The Rover P5 was private transport of the highest order. For years, it ferried the great and the good about their well-heeled business. Government ministers – and top civil servants – put down their attaché cases and relaxed on its sumptuous seats. Security picked up the purr of its engine, as one – whether at Downing Street, Parliament or Buckingham Palace. So, on state occasions, the four-wheeled presence of Rover P5s was a given.
The P5 was impeccably styled by David Bache. It was so-named because it was ‘post-war design number 5’. Its exterior was the pinnacle of saloon car sophistication. Sober lines – and toned-down hues – exuded due gravitas. The interior, too, was quality incarnate. The materials used said it all. The dash was fashioned from African cherry wood. The carpet was Wilton. Seats were, of course, luxury leather. To all intents and purposes, the P5 was a banqueting-room on wheels. The pliancy of its ride echoed the subtlety of its styling. The P4’s separate chassis was now history.

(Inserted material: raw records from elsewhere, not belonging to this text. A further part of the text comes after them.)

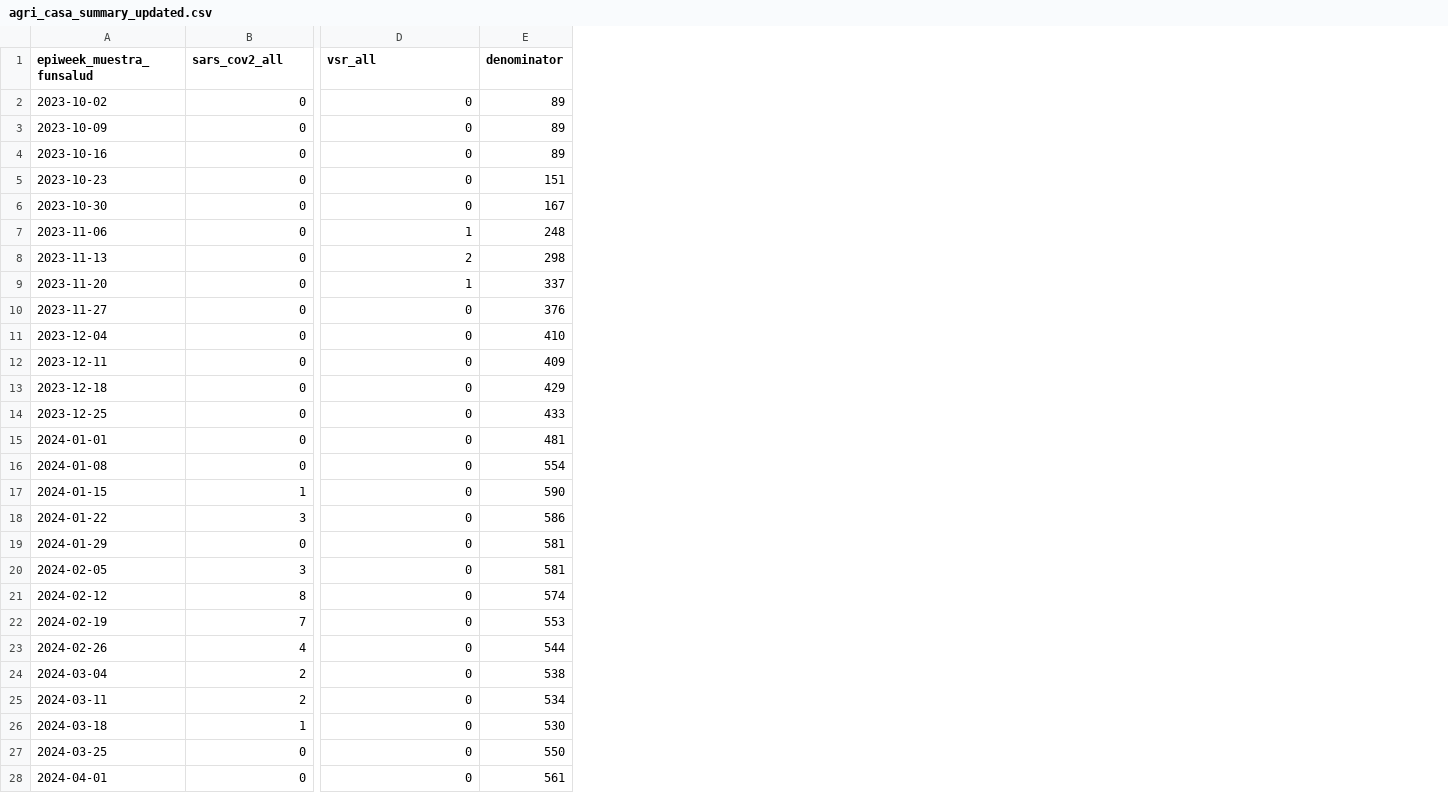
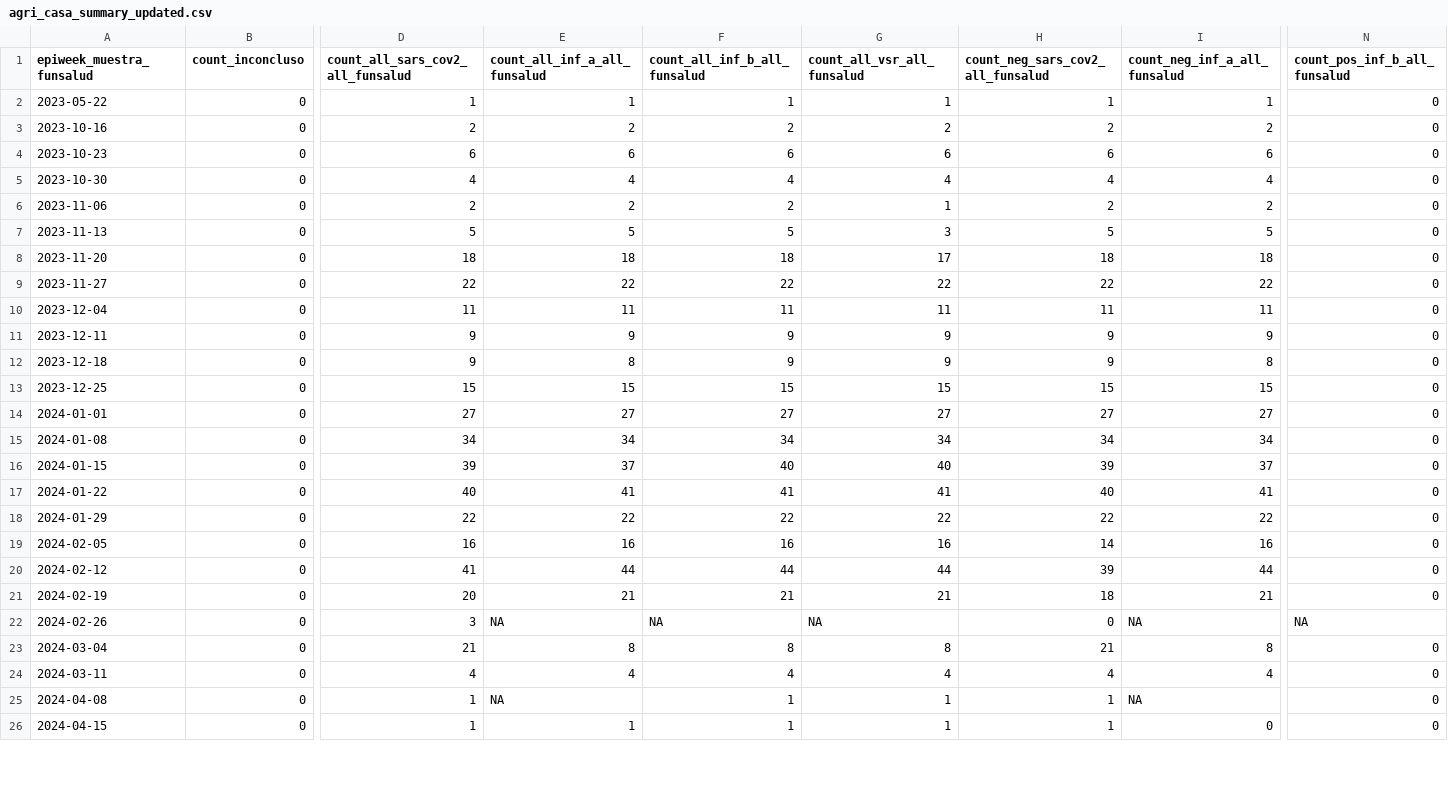
Before and after one commit to ggionet1/Guatemala_Infectious_Incidence, a CSV file: docs/agri_casa_summary_updated.csv, drawn as a sheet; only a part is shown, gaps mark what is left out; removed rows and columns are numbered as before the commit, all else as after; rows hold the shown columns only; the diff covers the shown part only; the diff names each change by its address in the sheet, - before the commit and + after, or states it on an @@ line.

```diff
--- a/docs/agri_casa_summary_updated.csv
+++ b/docs/agri_casa_summary_updated.csv
+column D (count_all_sars_cov2_all_funsalud), rows 2-21: 1 | 2 | 6 | 4 | 2 | 5 | 18 | 22 | 11 | 9 | 9 | 15 | 27 | 34 | 39 | 40 | 22 | 16 | 41 | 20; rows 23-26: 21 | 4 | 1 | 1
+column E (count_all_inf_a_all_funsalud), rows 2-21: 1 | 2 | 6 | 4 | 2 | 5 | 18 | 22 | 11 | 9 | 8 | 15 | 27 | 34 | 37 | 41 | 22 | 16 | 44 | 21; rows 23-26: 8 | 4 | NA | 1
+column F (count_all_inf_b_all_funsalud), rows 2-21: 1 | 2 | 6 | 4 | 2 | 5 | 18 | 22 | 11 | 9 | 9 | 15 | 27 | 34 | 40 | 41 | 22 | 16 | 44 | 21; rows 23-26: 8 | 4 | 1 | 1
+column G (count_all_vsr_all_funsalud), rows 2-21: 1 | 2 | 6 | 4 | 1 | 3 | 17 | 22 | 11 | 9 | 9 | 15 | 27 | 34 | 40 | 41 | 22 | 16 | 44 | 21; rows 23-26: 8 | 4 | 1 | 1
+column H (count_neg_sars_cov2_all_funsalud), rows 2-21: 1 | 2 | 6 | 4 | 2 | 5 | 18 | 22 | 11 | 9 | 9 | 15 | 27 | 34 | 39 | 40 | 22 | 14 | 39 | 18; rows 23-26: 21 | 4 | 1 | 1
+column I (count_neg_inf_a_all_funsalud), rows 2-21: 1 | 2 | 6 | 4 | 2 | 5 | 18 | 22 | 11 | 9 | 8 | 15 | 27 | 34 | 37 | 41 | 22 | 16 | 44 | 21; rows 23-26: 8 | 4 | NA | 0
-column E (denominator), row 2: 89; rows 4-22: 89 | 151 | 167 | 248 | 298 | 337 | 376 | 410 | 409 | 429 | 433 | 481 | 554 | 590 | 586 | 581 | 581 | 574 | 553; rows 24-25: 538 | 534; rows 27-28: 550 | 561
-B1: sars_cov2_all
+B1: count_inconcluso
-N1: vsr_all
+N1: count_pos_inf_b_all_funsalud
-A2 (epiweek_muestra_funsalud): 2023-10-02
+A2 (epiweek_muestra_funsalud): 2023-05-22
-row 3: 2023-10-09 | 0 | 0 | 89
-N6 (count_pos_inf_b_all_funsalud): 1
+N6 (count_pos_inf_b_all_funsalud): 0
-N7 (count_pos_inf_b_all_funsalud): 2
+N7 (count_pos_inf_b_all_funsalud): 0
-N8 (count_pos_inf_b_all_funsalud): 1
+N8 (count_pos_inf_b_all_funsalud): 0
-B16 (count_inconcluso): 1
+B16 (count_inconcluso): 0
-B17 (count_inconcluso): 3
+B17 (count_inconcluso): 0
-B19 (count_inconcluso): 3
+B19 (count_inconcluso): 0
-B20 (count_inconcluso): 8
+B20 (count_inconcluso): 0
-B21 (count_inconcluso): 7
+B21 (count_inconcluso): 0
-row 23: 2024-02-26 | 4 | 0 | 544
+row 22: 2024-02-26 | 0 | 3 | NA | NA | NA | 0 | NA | NA
-B23:B24 (count_inconcluso): 2
+B23:B24 (count_inconcluso): 0
-row 26: 2024-03-18 | 1 | 0 | 530
-A25 (epiweek_muestra_funsalud): 2024-03-25
+A25 (epiweek_muestra_funsalud): 2024-04-08
-A26 (epiweek_muestra_funsalud): 2024-04-01
+A26 (epiweek_muestra_funsalud): 2024-04-15
```
Also changed, not shown: 2 added rows, 4 removed rows, 9 added columns and 17 edited cells elsewhere in this file, 1 other file.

On the surface, the P5 was the quintessence of Englishness. From ’67 on, however, the US lay beneath – in the form of a 3.5-litre Buick engine. It brought some much-needed speed to the P5 package. No more running late for those executive meetings. Previously, the P5 had been powered by a 3-litre motor. Buick’s V8 made 185bhp. The P5’s top speed climbed to 110mph. The powerplant was sourced from parent company GM. Rover got it at a discount – since it had become surplus to requirements. The gearbox was 3-speed auto. Thoughtfully, Rover provided a toolkit – albeit, somewhat basic. It was discreetly tucked away in the dashboard. Not that the P5’s passengers would have had much of a clue what to do with it! Many of the key decisions of our times were made with the help of the P5. Many a soirée could not have happened without it. In motoring terms, society’s crème de la crème had never had it so good. We must be forever grateful, then, to the Rover P5 … I think!